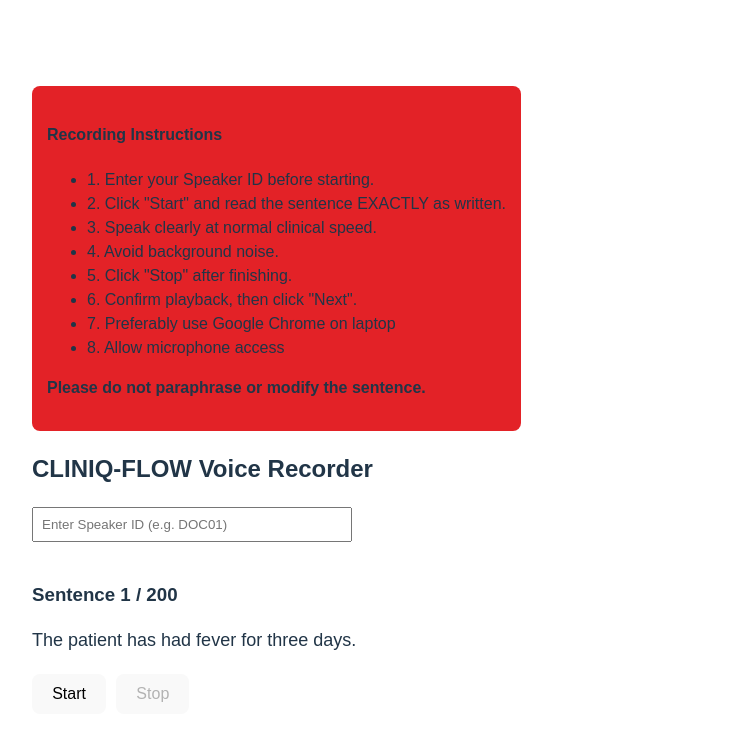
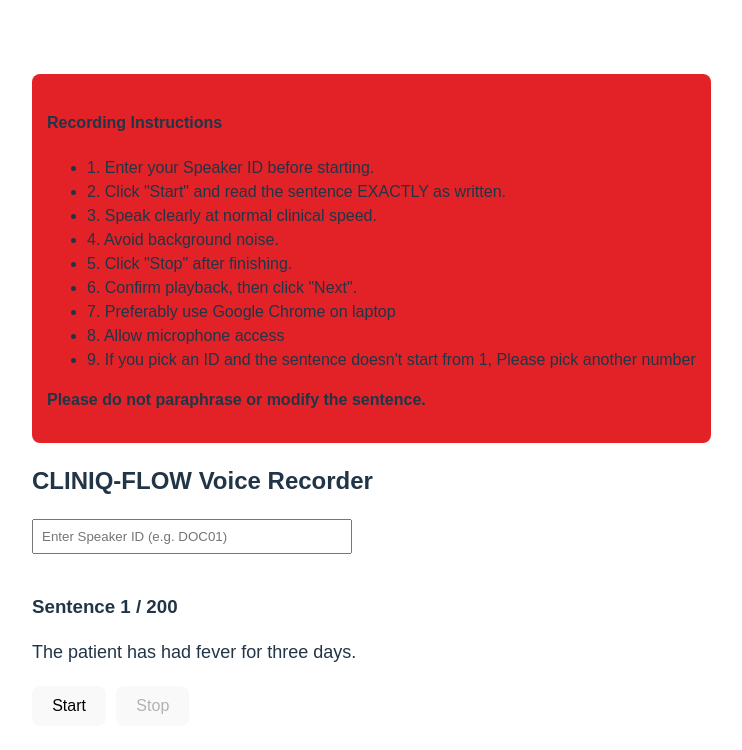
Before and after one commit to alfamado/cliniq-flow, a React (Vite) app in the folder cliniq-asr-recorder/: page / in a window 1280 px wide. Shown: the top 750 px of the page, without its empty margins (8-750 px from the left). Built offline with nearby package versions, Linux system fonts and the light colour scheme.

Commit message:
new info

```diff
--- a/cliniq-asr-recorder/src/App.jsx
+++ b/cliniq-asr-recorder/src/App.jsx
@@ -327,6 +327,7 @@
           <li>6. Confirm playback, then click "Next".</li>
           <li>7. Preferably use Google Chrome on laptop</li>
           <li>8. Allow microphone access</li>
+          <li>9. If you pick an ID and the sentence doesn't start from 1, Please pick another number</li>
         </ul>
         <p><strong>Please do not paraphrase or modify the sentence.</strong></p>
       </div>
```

-*-

_Task goal_: Where a line in the entries holds "cliniq", copy that line.

_Result_:
Before and after one commit to alfamado/cliniq-flow, a React (Vite) app in the folder cliniq-asr-recorder/: page / in a window 1280 px wide. Shown: the top 750 px of the page, without its empty margins (8-750 px from the left). Built offline with nearby package versions, Linux system fonts and the light colour scheme.
--- a/cliniq-asr-recorder/src/App.jsx
+++ b/cliniq-asr-recorder/src/App.jsx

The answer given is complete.